FDA sued over antibiotics warnings
January 7, 2008
The consumer group Public Citizen sued the U.S. Food and Drug Administration in federal court recently to force the agency to act on a petition seeking stronger warnings about the risks of tendon rupture associated with a class of antibiotics, according to the Associated Press. In August 2006, Public Citizen filed a petition with the agency stating that products like Bayer''s Cipro and Johnson & Johnson''s Levaquin should carry a "black-box" warning, as should medication guides often given to consumers with their prescriptions. The drug labels do warn of the risk of tendon ruptures but the warning is not contained in a black box, which is considered the FDA''s toughest warning. A black-box warning is in bold type and is surrounded by a black box to make it stand out. It typically appears at the top of drug labels, and any advertising of products that carry black boxes must also include warning information as part of the advertisement.

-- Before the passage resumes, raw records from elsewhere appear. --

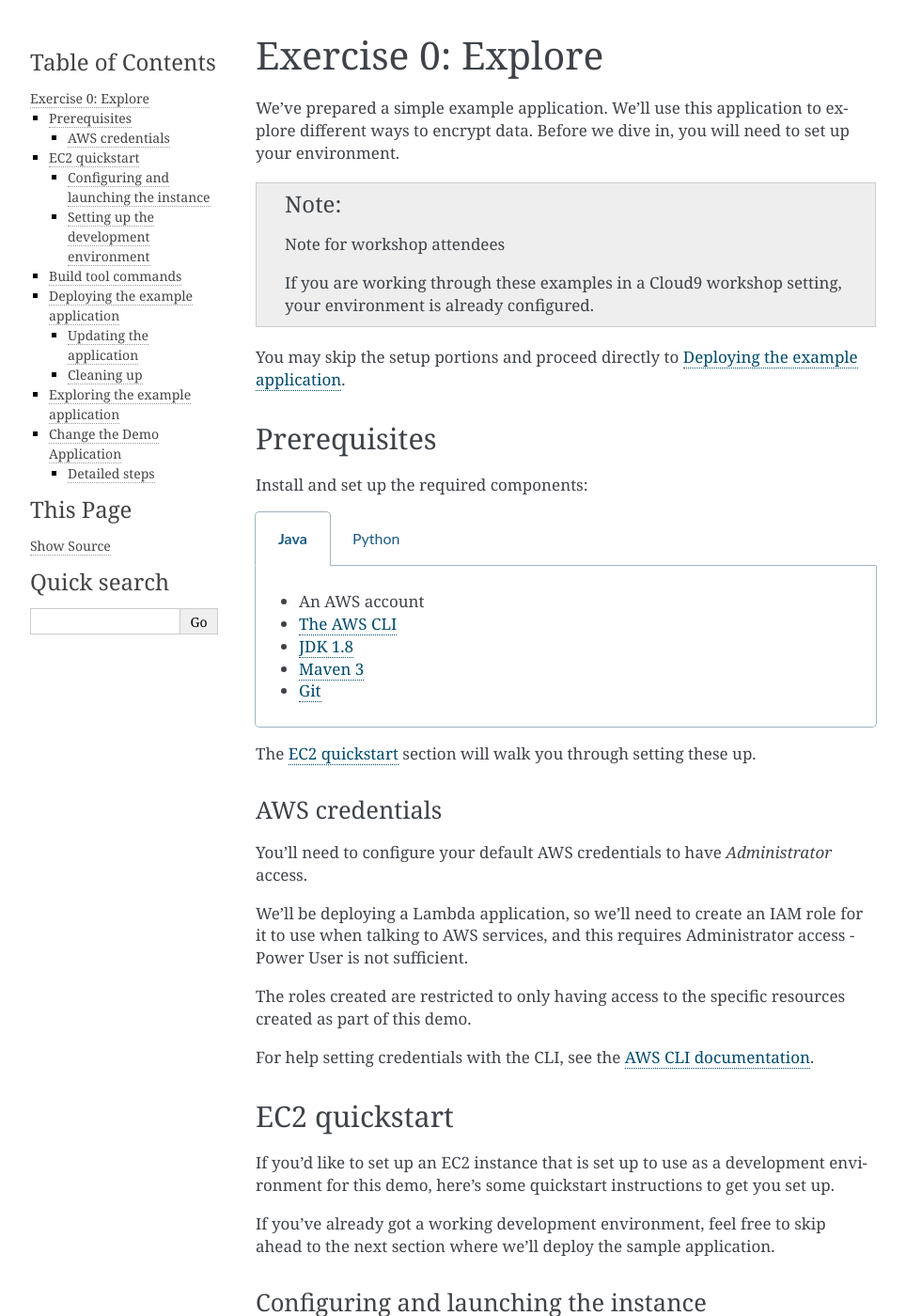
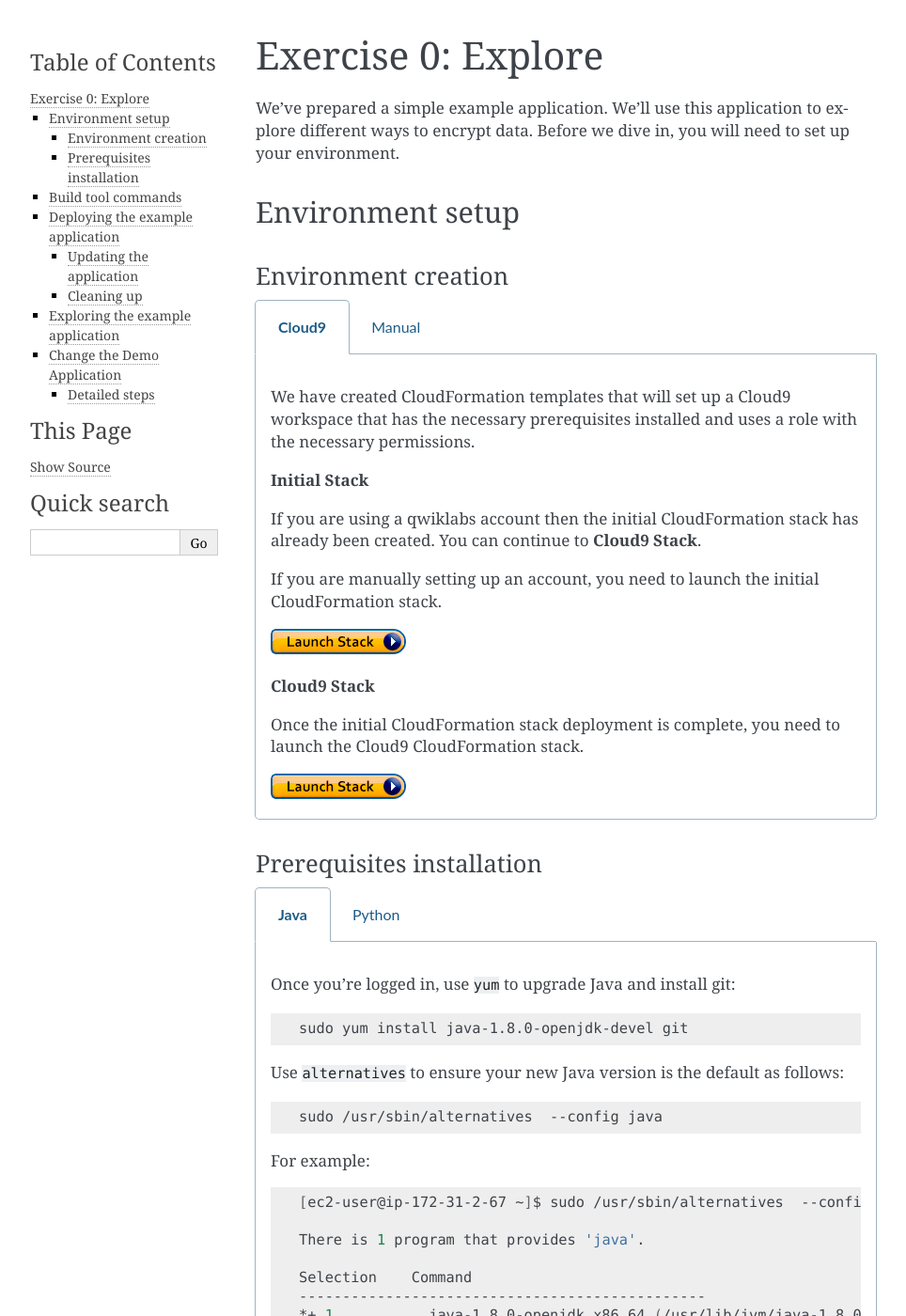
Before and after one commit to aws-samples/busy-engineers-encryption-sdk, a Sphinx documentation site: the page built from docs/exercises/0-explore.rst, in a window 1280 px wide and 1400 px high. Shown: the whole window at 94% size, without its empty margins (148-1112 px from the left). Built offline with Sphinx 7.4.7, drawn with Linux system fonts in a browser that asks for light colours; some of the changed text lies outside the part shown.

Commit message:
Add Cloud9 stack environment creation instructions

```diff
--- a/docs/conf.py
+++ b/docs/conf.py
@@ -26,3 +26,7 @@ htmlhelp_basename = "%sdoc" % project
 
 # autosummary
 autosummary_generate = True
+
+rst_prolog = """
+.. |region| replace:: eu-west-1
+"""
--- a/docs/exercises/0-explore.rst
+++ b/docs/exercises/0-explore.rst
@@ -8,118 +8,128 @@ Exercise 0: Explore
 We've prepared a simple example application. We'll use this application to explore different ways
 to encrypt data. Before we dive in, you will need to set up your environment.
 
-.. note::
+Environment setup
+=================
 
-    Note for workshop attendees
-
-    If you are working through these examples in a Cloud9 workshop setting, your environment is already configured.
-
-You may skip the setup portions and proceed directly to :ref:`Deploying the example application`.
-
-Prerequisites
-=============
-
-Install and set up the required components:
+Environment creation
+--------------------
 
 .. tabs::
 
-    .. group-tab:: Java
+    .. group-tab:: Cloud9
+
+        We have created CloudFormation templates that will set up a Cloud9 workspace that has the necessary prerequisites installed
+        and uses a role with the necessary permissions.
+
+        **Initial Stack**
+
+        If you are using a qwiklabs account then the initial CloudFormation stack has already been created.
+        You can continue to **Cloud9 Stack**.
+
+        If you are manually setting up an account, you need to launch the initial CloudFormation stack.
+
+        .. image:: ../images/cloudformation-launch-stack.png
+            :target: https://console.aws.amazon.com/cloudformation/home?region=ca-central-1#/stacks/new?stackName=MySid345BaseEnv&templateURL=https://s3.amazonaws.com/sid345.reinvent-workshop.com/cloudformation/reinvent-sid345.yaml
+
+        **Cloud9 Stack**
+
+        Once the initial CloudFormation stack deployment is complete, you need to launch the Cloud9 CloudFormation stack.
+
+        .. image:: ../images/cloudformation-launch-stack.png
+            :target: https://console.aws.amazon.com/cloudformation/home?region=ca-central-1#/stacks/new?stackName=MySid345Cloud9Env&templateURL=https://s3.amazonaws.com/sid345.reinvent-workshop.com/cloudformation/reinvent-sid345-cloud9.yaml
+
+    .. group-tab:: Manual
+
+        **Prerequisites**
+
+        Install and set up the required components:
 
         * An AWS account
         * `The AWS CLI`_
-        * `JDK 1.8`_
-        * `Maven 3`_
         * `Git`_
+        * `JDK 1.8`_ (Java only)
+        * `Maven 3`_ (Java only)
+        * Python 3.6 (we specifically need 3.6 to build binaries for Lambda) (Python only)
+        * tox (Python only)
 
-    .. group-tab:: Python
+        The :ref:`EC2 quickstart` section will walk you through setting these up.
 
-        * An AWS account
-        * `The AWS CLI`_
-        * Python 3.6 (we specifically need 3.6 to build binaries for Lambda)
-        * tox
-        * `Git`_
+        **AWS credentials**
 
-The :ref:`EC2 quickstart` section will walk you through setting these up.
+        You'll need to configure your default AWS credentials to have *Administrator* access.
 
-AWS credentials
----------------
+        We'll be deploying a Lambda application, so we'll need to create an IAM role for it to use when talking to AWS
+        services, and this requires Administrator access - Power User is not sufficient.
 
-You'll need to configure your default AWS credentials to have *Administrator* access.
+        The roles created are restricted to only having access to the specific resources created as part
+        of this demo.
 
-We'll be deploying a Lambda application, so we'll need to create an IAM role for it to use when talking to AWS
-services, and this requires Administrator access - Power User is not sufficient.
+        For help setting credentials with the CLI, see the `AWS CLI documentation`_.
 
-The roles created are restricted to only having access to the specific resources created as part
-of this demo.
+        .. _EC2 quickstart:
 
-For help setting credentials with the CLI, see the `AWS CLI documentation`_.
+        **EC2 quickstart**
 
-.. _EC2 quickstart:
+        If you'd like to set up an EC2 instance that is set up to use as a development
+        environment for this demo, here's some quickstart instructions to get you set
+        up.
 
-EC2 quickstart
-==============
+        If you've already got a working development environment, feel free to skip
+        ahead to the next section where we'll deploy the sample application.
 
-If you'd like to set up an EC2 instance that is set up to use as a development
-environment for this demo, here's some quickstart instructions to get you set
-up.
+        **Configuring and launching the instance**
 
-If you've already got a working development environment, feel free to skip
-ahead to the next section where we'll deploy the sample application.
+        First, create an Administrator access role that the EC2 instance will use to
+        access your account.
 
-Configuring and launching the instance
---------------------------------------
+        .. warning::
 
-First, create an Administrator access role that the EC2 instance will use to
-access your account.
+            Because this is granting a high level of privileges to the instance,
+            we recommend doing this in a test account.
 
-.. warning::
+        #. Log in to the AWS Console.
+        #. Go to `the IAM console's Roles section <https://console.aws.amazon.com/iam/home?region=ca-central-1#/roles>`_.
+        #. Click the "Create Role" button.
+        #. Under "Choose the service that will use this role", select "EC2",
+           then select "EC2" for the use case and proceed to the next page.
+        #. Select ``AdministratorAccess``, and proceed to the next page.
+        #. Set some easy-to-remember name for the role such as "sid345-admin".
 
-    Because this is granting a high level of privileges to the instance,
-    we recommend doing this in a test account.
+        Now that you have a role created, we'll deploy a Linux instance to use as our
+        launching point.
 
-#. Log in to the AWS Console.
-#. Go to `the IAM console's Roles section <https://console.aws.amazon.com/iam/home?region=ca-central-1#/roles>`_.
-#. Click the "Create Role" button.
-#. Under "Choose the service that will use this role", select "EC2",
-   then select "EC2" for the use case and proceed to the next page.
-#. Select ``AdministratorAccess``, and proceed to the next page.
-#. Set some easy-to-remember name for the role such as "sid345-admin".
+        Open `the EC2 console for ca-central-1
+        <https://ca-central-1.console.aws.amazon.com/ec2/v2/home?region=ca-central-1#Instances:sort=instanceId>`_.
 
-Now that you have a role created, we'll deploy a Linux instance to use as our
-launching point.
+        If you have not launched any instances here before, you'll first need to either
+        `create a new key pair
+        <https://docs.aws.amazon.com/AWSEC2/latest/UserGuide/ec2-key-pairs.html#having-ec2-create-your-key-pair>`_
+        or `import an existing ssh key
+        <https://docs.aws.amazon.com/AWSEC2/latest/UserGuide/ec2-key-pairs.html#how-to-generate-your-own-key-and-import-it-to-aws>`_
+        using the instructions at those links.
 
-Open `the EC2 console for ca-central-1
-<https://ca-central-1.console.aws.amazon.com/ec2/v2/home?region=ca-central-1#Instances:sort=instanceId>`_.
+        Once you have the key pair set up, we can launch an instance.
 
-If you have not launched any instances here before, you'll first need to either
-`create a new key pair
-<https://docs.aws.amazon.com/AWSEC2/latest/UserGuide/ec2-key-pairs.html#having-ec2-create-your-key-pair>`_
-or `import an existing ssh key
-<https://docs.aws.amazon.com/AWSEC2/latest/UserGuide/ec2-key-pairs.html#how-to-generate-your-own-key-and-import-it-to-aws>`_
-using the instructions at those links.
+        #. Click the blue 'Launch Instance' button.
+        #. Select the 'Amazon Linux AMI 2018.03.0 (HVM), SSD Volume Type' AMI.
+        #. Click 'Configure Instance Details' and make sure 'Auto-assign Public IP' is **Enabled**.
+        #. **In 'IAM Role', select the role you created above.** ("sid345-admin", or your preferred name)
+        #. Click 'Review and Launch'.
+        #. Click 'Launch'.
+        #. In the provided dialog, select the keypair you just created or imported.
+        #. Click 'Launch Instances'.
 
-Once you have the key pair set up, we can launch an instance.
+        Once the instance launches, you'll see it in the `instance list
+        <https://ca-central-1.console.aws.amazon.com/ec2/v2/home?region=ca-central-1#Instances>`_.
 
-#. Click the blue 'Launch Instance' button.
-#. Select the 'Amazon Linux AMI 2018.03.0 (HVM), SSD Volume Type' AMI.
-#. Click 'Configure Instance Details' and make sure 'Auto-assign Public IP' is **Enabled**.
-#. **In 'IAM Role', select the role you created above.** ("sid345-admin", or your preferred name)
-#. Click 'Review and Launch'.
-#. Click 'Launch'.
-#. In the provided dialog, select the keypair you just created or imported.
-#. Click 'Launch Instances'.
+        Copy the public DNS hostname. You can then log into this instance using
+        username ``ec2-user`` and the keypair you created before.
 
-Setting up the development environment
---------------------------------------
+        If this is your first time using EC2, see the `EC2 getting started documentation
+        <https://docs.aws.amazon.com/AWSEC2/latest/UserGuide/EC2_GetStarted.html>`_ for more detail.
 
-Once the instance launches, you'll see it in the `instance list
-<https://ca-central-1.console.aws.amazon.com/ec2/v2/home?region=ca-central-1#Instances>`_.
-
-Copy the public DNS hostname. You can then log into this instance using
-username ``ec2-user`` and the keypair you created before.
-
-If this is your first time using EC2, see the `EC2 getting started documentation
-<https://docs.aws.amazon.com/AWSEC2/latest/UserGuide/EC2_GetStarted.html>`_ for more detail.
+Prerequisites installation
+--------------------------
 
 .. tabs::
 
```
Also changed, not shown: docs/images/cloudformation-launch-stack.png (added).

The lawsuit, filed in the U.S. District Court for the District of Columbia, says the agency is violating the Administrative Procedure Act by not acting upon the petition.